→ **Work order**
Every entry should be repeated exactly. Omit the pictures.

→ **Dataset**
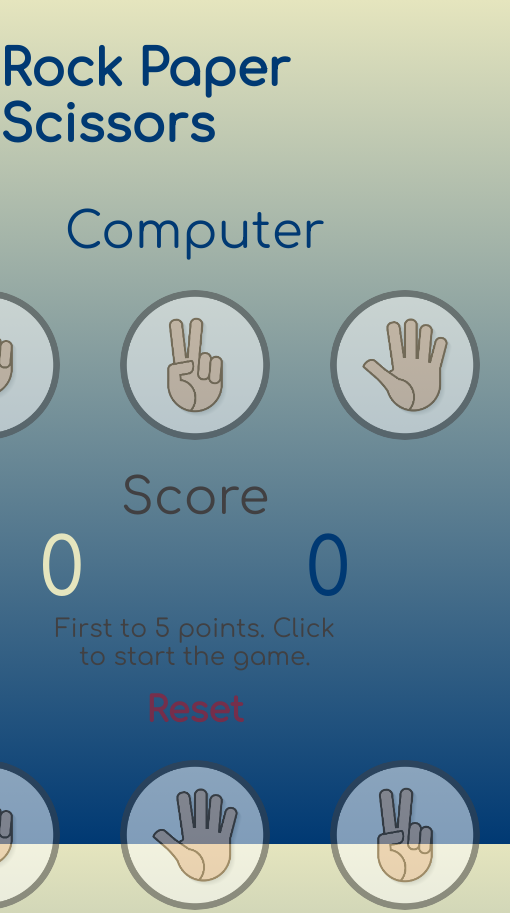
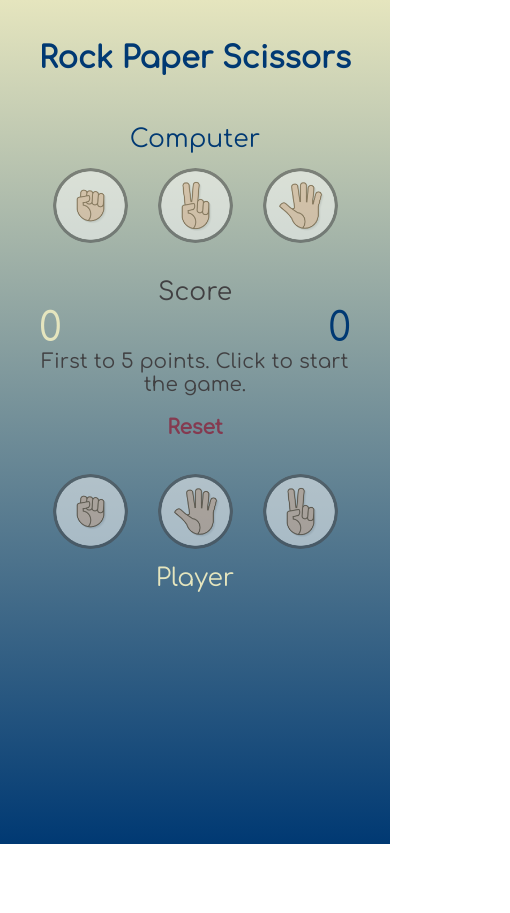
Before and after one commit to gianbradley76/rockpaperscissor-html, a plain HTML site: page index.html in a window 390 px wide. Shown: the top 913 px of the page, 510 px wide, since content can reach past the window. After the commit the page ends 844 px from the top, so only its background shows below. Drawn offline with Linux system fonts and the light colour scheme.

Commit message:
fixed initial mobile responsiveness

```diff
--- a/style.css
+++ b/style.css
@@ -131,20 +131,32 @@ p.winner {
 	opacity: 1;
 }
 
-@media only screen and (max-width: 720px) {
+@media all and (max-width: 500px) {
 	html {
+		height: 100%;
+	}
+
+	body {
 		height: 100%;
 	}
 
 	h1 {
 		padding-top: 5vh;
-		font-size: 50px;
+		font-size: 30px;
 		color: #003973;
 	}
 
 	main {
 		display: flex;
 		flex-direction: column-reverse;
+	}
+
+	.player-names {
+		font-size: 25px;
+	}
+
+	.field p {
+		font-size: 30px;
 	}
 
 	.player {
@@ -165,13 +177,22 @@ p.winner {
 		color: #e5e5be;
 	}
 
+	.field {
+		margin: 20px 0;
+	}
+
+	.field p {
+		font-size: 25px;
+	}
+
 	.comp-img,
 	.plyr-img {
 		flex-direction: row;
 	}
 
 	img {
-		height: 150px;
+		margin: 15px;
+		height: 75px;
 	}
 
 	.field {
@@ -184,14 +205,18 @@ p.winner {
 		width: 100%;
 	}
 
+	.scores p {
+		font-size: 40px;
+	}
+
 	p.winner {
-		font-size: 25px;
-		position: relative;
+		font-size: 20px;
 		top: 0;
 	}
 
 	.reset-btn {
 		padding-top: 20px;
 		top: 0;
+		font-size: 20px;
 	}
 }
```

→ **Expected answer**
Before and after one commit to gianbradley76/rockpaperscissor-html, a plain HTML site: page index.html in a window 390 px wide. Shown: the top 913 px of the page, 510 px wide, since content can reach past the window. After the commit the page ends 844 px from the top, so only its background shows below. Drawn offline with Linux system fonts and the light colour scheme.

Commit message:
fixed initial mobile responsiveness

```diff
--- a/style.css
+++ b/style.css
@@ -131,20 +131,32 @@ p.winner {
 	opacity: 1;
 }
 
-@media only screen and (max-width: 720px) {
+@media all and (max-width: 500px) {
 	html {
+		height: 100%;
+	}
+
+	body {
 		height: 100%;
 	}
 
 	h1 {
 		padding-top: 5vh;
-		font-size: 50px;
+		font-size: 30px;
 		color: #003973;
 	}
 
 	main {
 		display: flex;
 		flex-direction: column-reverse;
+	}
+
+	.player-names {
+		font-size: 25px;
+	}
+
+	.field p {
+		font-size: 30px;
 	}
 
 	.player {
@@ -165,13 +177,22 @@ p.winner {
 		color: #e5e5be;
 	}
 
+	.field {
+		margin: 20px 0;
+	}
+
+	.field p {
+		font-size: 25px;
+	}
+
 	.comp-img,
 	.plyr-img {
 		flex-direction: row;
 	}
 
 	img {
-		height: 150px;
+		margin: 15px;
+		height: 75px;
 	}
 
 	.field {
@@ -184,14 +205,18 @@ p.winner {
 		width: 100%;
 	}
 
+	.scores p {
+		font-size: 40px;
+	}
+
 	p.winner {
-		font-size: 25px;
-		position: relative;
+		font-size: 20px;
 		top: 0;
 	}
 
 	.reset-btn {
 		padding-top: 20px;
 		top: 0;
+		font-size: 20px;
 	}
 }
```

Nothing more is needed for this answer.